The Tenth Circuit Court of Appeals issued its opinion in United States v. Denson on Tuesday, December 30, 2014.

Steven Denson was convicted of armed robbery and served prison time. After being released from prison, though, he did not report to his probation officer as required. Eventually, authorities found his name on a residential Wichita utility account and secured an arrest warrant. Officers used a hand-held Doppler device and other evidence to determine that the residence had one occupant, and, when no one answered the door, forced their way into the residence, where they found Denson and a stash of guns. Denson pled guilty to possession of firearms but reserved the right to appeal the district court’s denial of his Fourth Amendment motion to suppress. He sought reversal from the Tenth Circuit on three grounds. He contended (1) officers entered his home without reason to believe he was present, (2) officers lacked a lawful basis to search his home after arresting him, and (3) officers had no right to seize his guns.
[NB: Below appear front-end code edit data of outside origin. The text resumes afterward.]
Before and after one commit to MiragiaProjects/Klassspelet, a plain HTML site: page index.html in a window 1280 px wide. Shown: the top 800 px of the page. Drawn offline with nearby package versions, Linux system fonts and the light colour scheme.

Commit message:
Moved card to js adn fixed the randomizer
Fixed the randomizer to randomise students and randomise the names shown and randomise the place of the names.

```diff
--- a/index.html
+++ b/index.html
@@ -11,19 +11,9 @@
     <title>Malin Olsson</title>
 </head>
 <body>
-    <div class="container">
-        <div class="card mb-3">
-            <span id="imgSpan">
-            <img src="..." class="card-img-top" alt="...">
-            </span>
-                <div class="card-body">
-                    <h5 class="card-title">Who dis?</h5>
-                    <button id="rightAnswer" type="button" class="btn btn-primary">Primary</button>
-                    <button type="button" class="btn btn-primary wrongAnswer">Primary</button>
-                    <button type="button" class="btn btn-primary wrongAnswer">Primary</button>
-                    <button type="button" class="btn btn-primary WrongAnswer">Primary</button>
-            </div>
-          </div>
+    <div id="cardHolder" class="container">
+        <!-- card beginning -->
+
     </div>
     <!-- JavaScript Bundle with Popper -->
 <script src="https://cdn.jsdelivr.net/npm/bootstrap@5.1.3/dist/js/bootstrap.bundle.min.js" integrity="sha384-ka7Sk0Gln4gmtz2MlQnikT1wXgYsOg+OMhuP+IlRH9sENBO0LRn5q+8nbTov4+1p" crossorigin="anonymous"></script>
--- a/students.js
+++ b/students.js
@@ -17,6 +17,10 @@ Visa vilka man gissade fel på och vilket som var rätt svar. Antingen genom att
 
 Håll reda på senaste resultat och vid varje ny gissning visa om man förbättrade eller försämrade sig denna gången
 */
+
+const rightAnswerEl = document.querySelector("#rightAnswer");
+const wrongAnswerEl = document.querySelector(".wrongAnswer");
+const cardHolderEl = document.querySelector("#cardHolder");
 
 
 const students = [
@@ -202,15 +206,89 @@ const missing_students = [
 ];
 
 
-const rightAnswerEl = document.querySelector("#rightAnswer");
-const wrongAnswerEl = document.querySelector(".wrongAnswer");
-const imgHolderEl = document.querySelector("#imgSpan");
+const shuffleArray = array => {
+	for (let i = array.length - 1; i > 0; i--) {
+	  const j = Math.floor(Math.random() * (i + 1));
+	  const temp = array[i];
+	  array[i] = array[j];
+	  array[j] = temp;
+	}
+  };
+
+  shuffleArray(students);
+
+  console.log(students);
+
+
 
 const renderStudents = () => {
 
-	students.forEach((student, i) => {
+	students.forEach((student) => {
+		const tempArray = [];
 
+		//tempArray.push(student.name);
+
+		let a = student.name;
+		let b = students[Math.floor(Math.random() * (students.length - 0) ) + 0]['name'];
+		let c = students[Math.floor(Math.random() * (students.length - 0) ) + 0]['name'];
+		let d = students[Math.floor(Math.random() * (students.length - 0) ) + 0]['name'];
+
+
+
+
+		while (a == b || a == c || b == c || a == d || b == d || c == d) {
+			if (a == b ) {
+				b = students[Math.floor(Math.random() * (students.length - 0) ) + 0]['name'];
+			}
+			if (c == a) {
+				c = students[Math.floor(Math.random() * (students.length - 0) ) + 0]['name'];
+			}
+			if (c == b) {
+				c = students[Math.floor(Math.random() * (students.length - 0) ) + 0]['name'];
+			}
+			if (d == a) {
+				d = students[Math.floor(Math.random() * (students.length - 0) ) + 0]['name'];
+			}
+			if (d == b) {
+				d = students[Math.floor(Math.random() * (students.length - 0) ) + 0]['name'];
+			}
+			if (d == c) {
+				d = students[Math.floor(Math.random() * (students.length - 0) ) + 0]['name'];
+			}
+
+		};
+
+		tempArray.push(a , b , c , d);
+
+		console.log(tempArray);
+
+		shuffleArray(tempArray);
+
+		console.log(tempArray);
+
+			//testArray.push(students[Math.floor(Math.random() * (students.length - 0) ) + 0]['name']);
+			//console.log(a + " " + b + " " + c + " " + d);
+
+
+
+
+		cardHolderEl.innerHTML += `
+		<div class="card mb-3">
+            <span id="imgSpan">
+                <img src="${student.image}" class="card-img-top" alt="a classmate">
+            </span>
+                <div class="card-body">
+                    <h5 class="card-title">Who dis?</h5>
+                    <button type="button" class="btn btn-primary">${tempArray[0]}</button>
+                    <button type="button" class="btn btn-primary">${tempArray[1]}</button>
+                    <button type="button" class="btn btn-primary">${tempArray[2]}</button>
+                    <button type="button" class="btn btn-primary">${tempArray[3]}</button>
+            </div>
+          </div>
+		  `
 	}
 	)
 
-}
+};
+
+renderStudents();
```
The Tenth Circuit found that the officers had probable cause to infer that Denson was home before entering the residence. Denson had opened a residential utility account in his name on only the one residence; he hadn’t reported any recent earnings, leading officers to suspect he was unemployed; he was hiding from law enforcement, making it unlikely he was out and about; and the house’s electric meter was especially active, leading officers to infer someone in the house was using electricity. Although the Tenth Circuit found the Doppler evidence to verge on an unlawful intrusion into Denson’s privacy, they found ample other evidence  to infer that someone was home when officers executed the arrest warrant.

The Tenth Circuit next addressed Denson’s argument that the search was unlawful. The Tenth Circuit relied on well-settled law to find that the officers were allowed to conduct a “quick and limited search of the premises” in order to ensure their safety. Because the officers knew Denson was a fugitive, had a history of violent crime, was a gang member, and had violent associations, they had ample reason to conduct a cursory search of the residence.

Denson’s final argument was that the officers lacked probable cause to seize the weapons. However, Denson had a prior felony conviction, and he was not allowed to possess the firearms. Addressing his contention that the weapons belonged to his roommate, the Tenth Circuit found that the possession standard is met when a felon has knowledge of and access to the weapons in question. The guns in Denson’s house were not locked and were available in a closet to anyone who wished to enter the closet. The officers were well within their rights to seize the weapons.

The district court’s judgment was affirmed.